facebook twitter youtube google plus linkedin

The Difference Between Aging In Place and Getting Stuck In Place

The Difference Between Aging In Place and Getting Stuck In Place

By Susan Williams

Most of us want to age in place.

Just in case you don’t happen to be familiar with what this term means, here is how the US Centers For Disease Control And Prevention defines it;

the ability to live in one’s own home and community safely, independently, and comfortably, regardless of age, income, or ability level“.

And an AARP study found that 3 out of 4 adults over the age of 50 would like to age in their homes and community.

This makes perfect sense to me. Really, how many of us would like to leave all that we know and love and go live someplace that we don’t want to?
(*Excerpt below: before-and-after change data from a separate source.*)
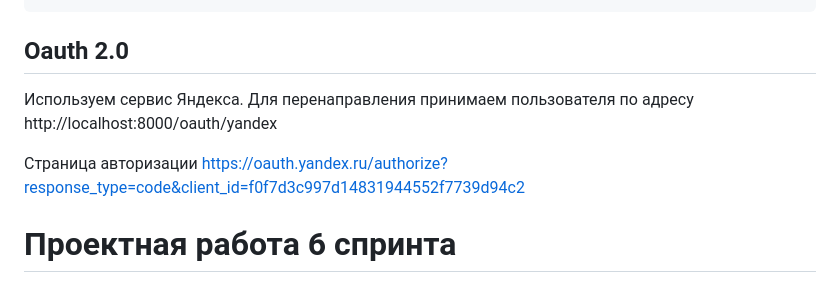
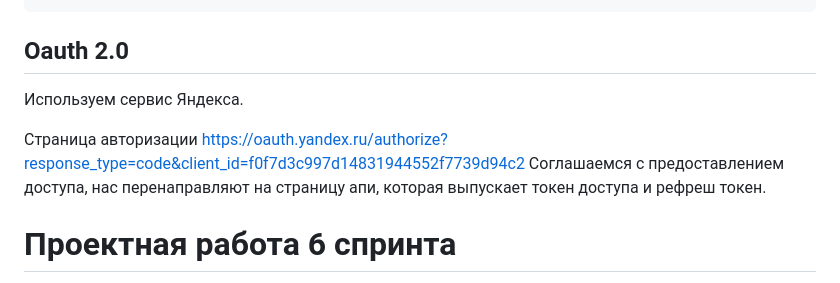
Before and after one commit to artwist-polyakov/Auth_sprint_1, a Markdown page: README.md, the part around the change. Drawn GitHub-style.

Commit message:
меняет ридми

```diff
--- a/README.md
+++ b/README.md
@@ -28,10 +28,9 @@ docker exec -it auth python superuser.py <email> <pass>
 ## Oauth 2.0
 
 Используем сервис Яндекса.
-Для перенаправления принимаем пользователя по адресу http://localhost:8000/oauth/yandex
 
 Страница авторизации https://oauth.yandex.ru/authorize?response_type=code&client_id=f0f7d3c997d14831944552f7739d94c2
-
+Соглашаемся с предоставлением доступа, нас перенаправляют на страницу апи, которая выпускает токен доступа и рефреш токен.
 
 
 # Проектная работа 6 спринта
```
But here’s the challenge.

As much as we may want to age in place, we also have to be aware of certain risks so that we don’t in fact get stuck in place.

Author and Professor Dr. Stephen Golant recently wrote an article for the American Association On Aging entitled Aging In Place – Or Trapped In Place. In his post, Dr. Golant identified a number of issues that we need to be aware of when aging in place and ensure that we don’t ignore the signs of when it may be time to consider other living alternatives.
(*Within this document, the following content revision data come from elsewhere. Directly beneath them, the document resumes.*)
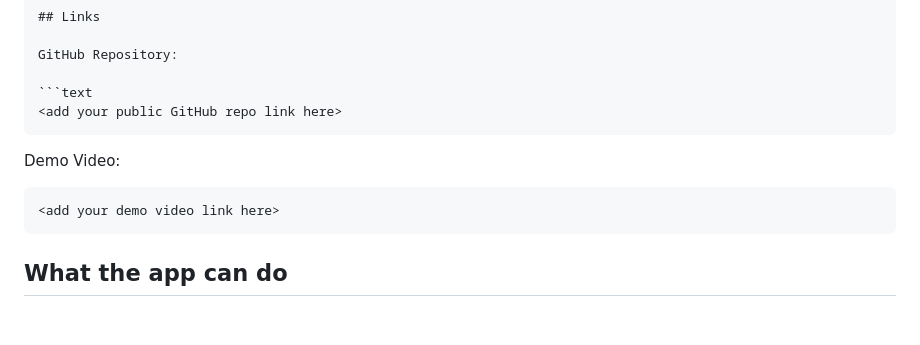
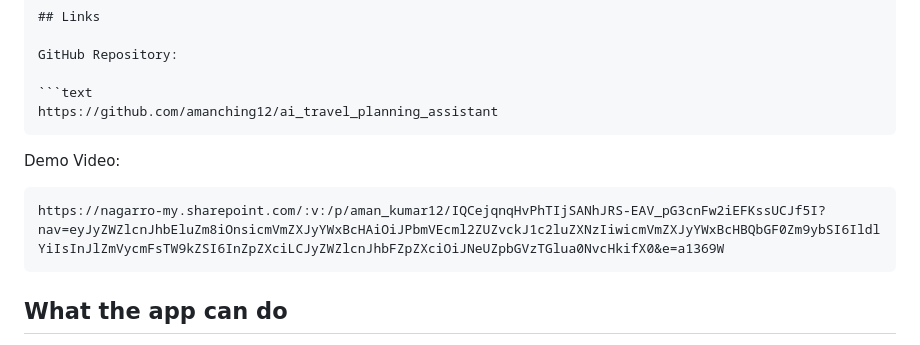
Before and after one commit to amanching12/ai_travel_planning_assistant, a Markdown page: README.md, the part around the change. Drawn GitHub-style; blank space fills up the shorter version.

`````diff
--- a/README.md
+++ b/README.md
@@ -16,13 +16,13 @@ The main goal is to show how RAG and MCP can work together in one application.
 GitHub Repository:
 
 ```text
-<add your public GitHub repo link here>
+https://github.com/amanching12/ai_travel_planning_assistant
 ````
 
 Demo Video:
 
 ```text
-<add your demo video link here>
+https://nagarro-my.sharepoint.com/:v:/p/aman_kumar12/IQCejqnqHvPhTIjSANhJRS-EAV_pG3cnFw2iEFKssUCJf5I?nav=eyJyZWZlcnJhbEluZm8iOnsicmVmZXJyYWxBcHAiOiJPbmVEcml2ZUZvckJ1c2luZXNzIiwicmVmZXJyYWxBcHBQbGF0Zm9ybSI6IldlYiIsInJlZmVycmFsTW9kZSI6InZpZXciLCJyZWZlcnJhbFZpZXciOiJNeUZpbGVzTGlua0NvcHkifX0&e=a1369W
 ```
 
 ## What the app can do
`````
Here are just some of the things that he mentioned;

Increased Home Maintenance

As we age, so will our homes. This will result in the need for increased home maintenance. Replacing windows, plumbing repairs, heating and cooling issues, roof leaks are all part of the ongoing management of maintaining a home. Not only can some of these be expensive but even replacing a light bulb can become a risky task if we have to climb up on something.

The Need For Renovations

You may be able to move around your house with ease right now, but those stairs may not be so easy to fly up and down in a few years time. Or how about your bathroom? Climbing in and out of your tub could become a slippery risk down the road. Or even climbing the stairs just to get into your home might be an issue at some point.

Retirement Living published some estimated costs for some renovations you may need and they ranged in price from $800 to $50,000 depending on what you may require. This isn’t an inexpensive undertaking or something you can necessarily do quickly. These items need to be planned for from both a time and money perspective.

Mobility Concerns

Chances are today you may be able to jump in your car and go where you need to go whenever you want. But what if you weren’t able to drive? How close is the nearest bus stop to you? Or could you really afford to take a taxi or Uber whenever you need to go someplace?

As much as we may hope that self driving cars will be the solution, we are still a long way off from this technology being part of our everyday lives.

Also attached to a lack of mobility often comes one of the largest concerns with aging. Social isolation and loneliness. If you are unable to leave your home to see people or stay involved in your community, there is a risk you could become a hostage within your own home.

Over Attachment To Our Homes

Our homes, how could we not be attached to them? It’s where we raised our kids, enjoyed time with our friends and celebrated all our major life events. It’s where our children and grandchildren come home to and we know our neighbours. It is filled with all the memories and memorabilia of our lives. It’s close to everything we know – our doctors, our dentist, our community centers, our local stores. It’s no wonder we don’t want to leave and move somewhere else.

But this can be dangerous. Our homes can also turn into cages if we are not careful.

As we spend our money on maintaining them we may have to cut our expenses to pay this which may then further isolate us as our disposible income declines. Our neighbours may move away and our doctors can retire. As Dr. Golant pointed out, we might turn into passengers rather then drivers as we wait in our home for people to pick us up and take us where we need to go. Our social interactions can become limited to the people delivering services to our doors or our social communities online. Our need for support as we age may increase but we may not have the ability to get it when we need it given a lack of available care workers. We may end up taxing our family as our dependency and reliance increases on them causing them high levels of stress and anxiety.

So, What Should We Do?

As with everything, knowledge is power. The more aware we are of the possible risks of a situation, the better we can plan and prepare. So, when it comes to aging in place, we need to be realistic and open to a change in plans when necessary.

Ideally, we will all live a long, healthy and happy life in the place we want to live. But if this isn’t the case, hopefully we will have the ability and flexibility to shift our attitudes and attachments so we actually end up aging in the right place – wherever that may be.

Other Related Posts;

The following two tabs change content below.
Susan Williams is the Founder of Booming Encore. Being a Boomer herself, Susan loves to discover and share ways to live life to the fullest. She shares her experiences, observations and opinions on living life after 50 and tries to embrace Booming Encore's philosophy of making sure every day matters.